At first, I was a little disappointed in it. The Eleventh Doctor screwdriver is huge, solid, and heavy, made of dense metal and plastic, even heavier with batteries in it. The Tenth Doctor’s screwdriver is much smaller. It is made primarily of aluminum and is charged via USB cable, so there are no batteries to add, making it very light. It almost feels like a toy. The tip extends like it does in the show, exposing the glass (well, clear plastic) shaft, but the movement is not smooth. However, the machined aluminum and simulated crackle-glaze handle are gorgeous. I think that especially if you keep the screwdriver non-extended, it is every bit as beautiful as the Eleventh Doctor’s replica.
Performance-wise, it’s designed a lot better. First, the Eleventh Doctor’s screwdriver requires batteries, which I always hate. I suppose if I lost the charging cord for the Tenth Doctor’s screwdriver, I’m pretty out of luck, but otherwise, I like not having to work with batteries. Second, the Eleventh Doctor’s screwdriver changes modes with the button that’s on the butt end, which means you need two hands to use it. The Tenth Doctor’s screwdriver has a button on the slide mechanism, so you can press it with the thumb of the hand holding it. This is much more convenient and true to the show.

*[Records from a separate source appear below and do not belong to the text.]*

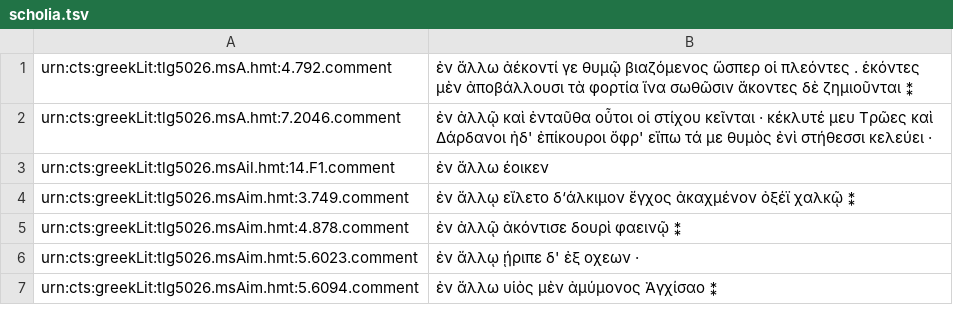
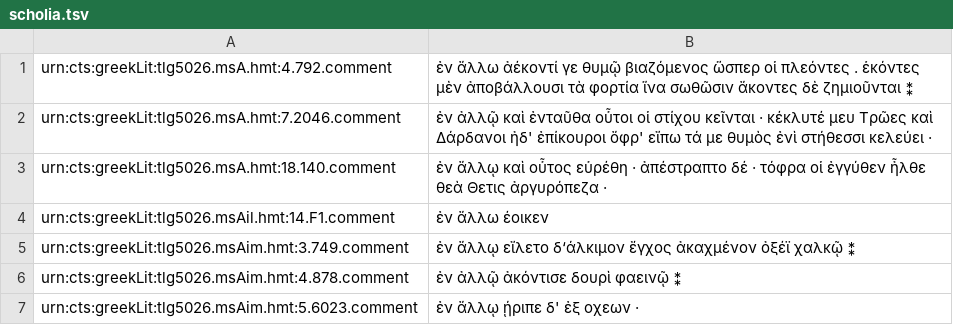
Before and after one commit to neelsmith/en_allw, a TSV file: scholia.tsv, drawn as a sheet; only a part is shown; the shorter side is filled out with more unchanged rows; the diff names each change by its address in the sheet, - before the commit and + after, or states it on an @@ line.

Commit message:
Update scholia.tsv

```diff
--- a/scholia.tsv
+++ b/scholia.tsv
+row 3: urn:cts:greekLit:tlg5026.msA.hmt:18.140.comment | ἐν ἄλλῳ καὶ οὗτος εὑρέθη · ἀπέστραπτο δέ · τόφρα οἱ ἐγγύθεν ἦλθε θεὰ Θετις ἀργυρόπεζα ·
```
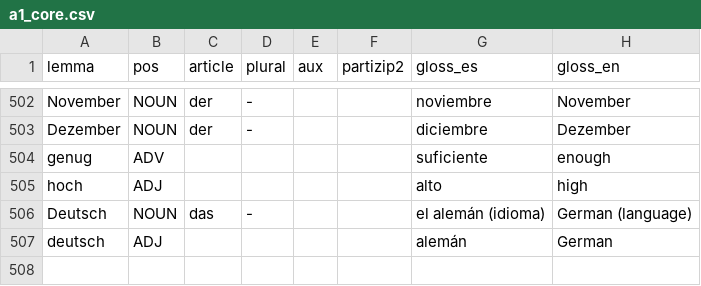
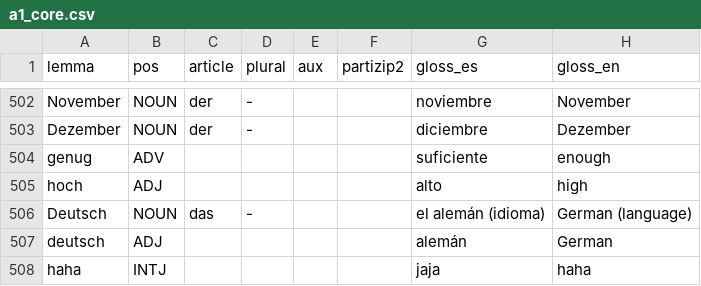
Before and after one commit to GuillermoMorfin/deutsch-trainer, a CSV file: app/seed/a1_core.csv, drawn as a sheet; only a part is shown, gaps mark what is left out; the diff names each change by its address in the sheet, - before the commit and + after, or states it on an @@ line.

```diff
--- a/app/seed/a1_core.csv
+++ b/app/seed/a1_core.csv
+row 508: haha | INTJ |  |  |  |  | jaja | haha
```
Also changed, not shown: 11 other files.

The Tenth Doctor’s screwdriver is also much better suited for cosplay. I expect I still wouldn’t use it for cosplay, since that’ll be $100 that could easily fall out of my pocket, but the Eleventh Doctor’s screwdriver is way too heavy for that purpose (and it requires two hands to change modes). The Eleventh Doctor’s screwdriver also requires being turned on before the gestures will trigger the sound effects. The Tenth Doctor’s screwdriver is always on if you leave it in FX mode: holding the button down it will light the tip and play the Tenth Doctor’s basic screwdriver sound, while tapping the button then holding it down will let you do a gesture to play one of the other sound effects. Thus, you can pull it out of your pocket and immediately use it, just like the Tenth Doctor does.
One drawback to this design is that the machined aluminum means the metal is a bit soft, and I already have a couple of (barely noticeable) dings in one of the edges when I accidentally dropped it.
Bottom line is that I am ecstatic to have this and I think it’s a great replica. I expect that it’s going to stand on my desk so that I can play with it periodically, but I’ll keep it safe. If I want to use a remote control, I’ll set up the Eleventh Doctor’s one, as I feel it is more sturdy for everyday use.